I work. I work more than any human should. I work when I don’t need to. I work to a level that is not required and satisfy objectives that are not asked of me.
And I clean. I vacuum perfect lines in the carpet. I wash my dishes by hand even though I have a perfectly functioning dishwasher. I wash loads and loads of laundry, and almost compulsively purge things and dust and get down on my hands and knees and wash the walls.
I stack my calendar with places to go and people to see and obligations I can neither minimize or shirk. I am at dinners and drinks and meetings and events and dates and volunteer opportunities. I meet and I smile and I talk and I laugh when I should and I am who I should be.
It is never quiet. I walk from room to room in my place, cleaning and cooking and pacing and plotting with all the lights on and the TV blasting and music blaring because I am not ready to be silent. All the while the things I won’t touch, can’t deal with, pile up bit by bit in the corner of my life, the emotional hoarding of it all starting to take up room.
My life is changing. In major ways. And if I step back to objectively survey them, they’re mostly good. They are the type of changes that bring your life into sharp focus, that make your life brilliantly colored and beautifully HD. In short, they are the type of changes people hope for. And I should be grateful.
Instead I am in a constant state of motion because even good changes feel like instability I cannot weather. There is no one more well read than I in the agonizing disfigurement of existing in a life that was not made for you. But still, I find myself mourning the fact that I’d finally- for the first time ever- gotten my life to feel safe. And any change to that feels like a failure.
I cannot deal with any of this. I don’t have the energy to feel anything about any of it.
So, I keep moving. I work and clean and talk and laugh. I don’t sleep and I live on caffeine to keep me awake and NyQuil to take a nap. My life is haunting me and I am running, flat footed in the opposite direction, a coed in a slasher film not even sure of what apparition I saw but fleeing anyway.

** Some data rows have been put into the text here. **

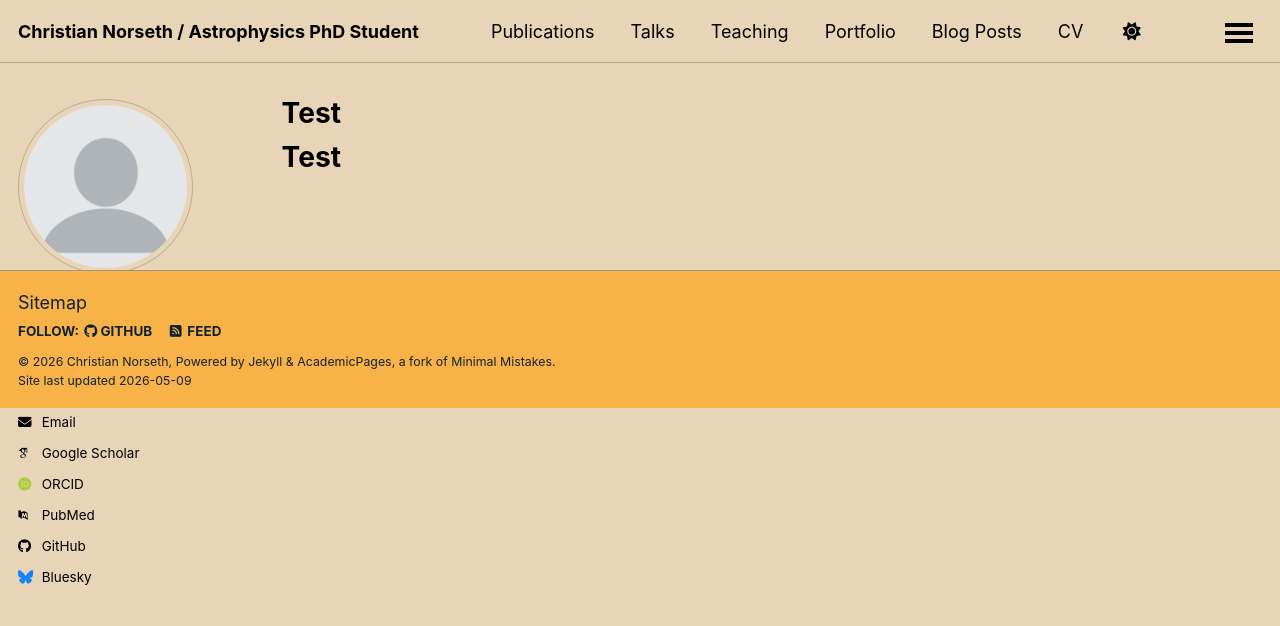
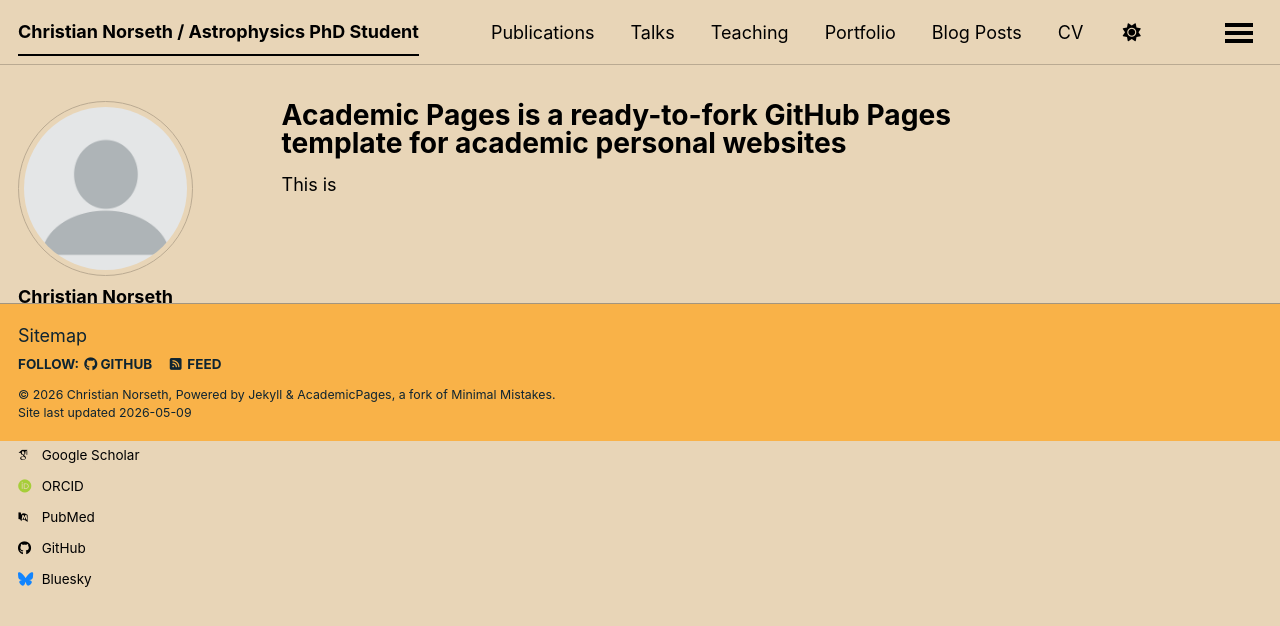
Before and after one commit to chrisnorseth/chrisnorseth.github.io, a Jekyll site: the page built from _pages/about.md, in a window 1280 px wide. Shown: the top 626 px of the page. Built offline with Jekyll 4.4.1, drawn with Linux system fonts in a browser that asks for light colours; some web fonts are replaced; our own code applies the rules of GitHub Pages for plain Markdown files; a script bundle is joined from its source files by our own code; library files that are not in the unit come from our copies.

Commit message:
Updating about page.

```diff
--- a/_pages/about.md
+++ b/_pages/about.md
@@ -1 +1,10 @@
-# Test
+---
+permalink: /
+title: "Academic Pages is a ready-to-fork GitHub Pages template for academic personal websites"
+author_profile: true
+redirect_from:
+  - /about/
+  - /about.html
+---
+
+This is
```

I must get away.
I can’t stop moving. Because if I do I will fall apart. And as long as I don’t posses the emotional currency to pay the debts I’ve amassed, I can’t afford to be in pieces.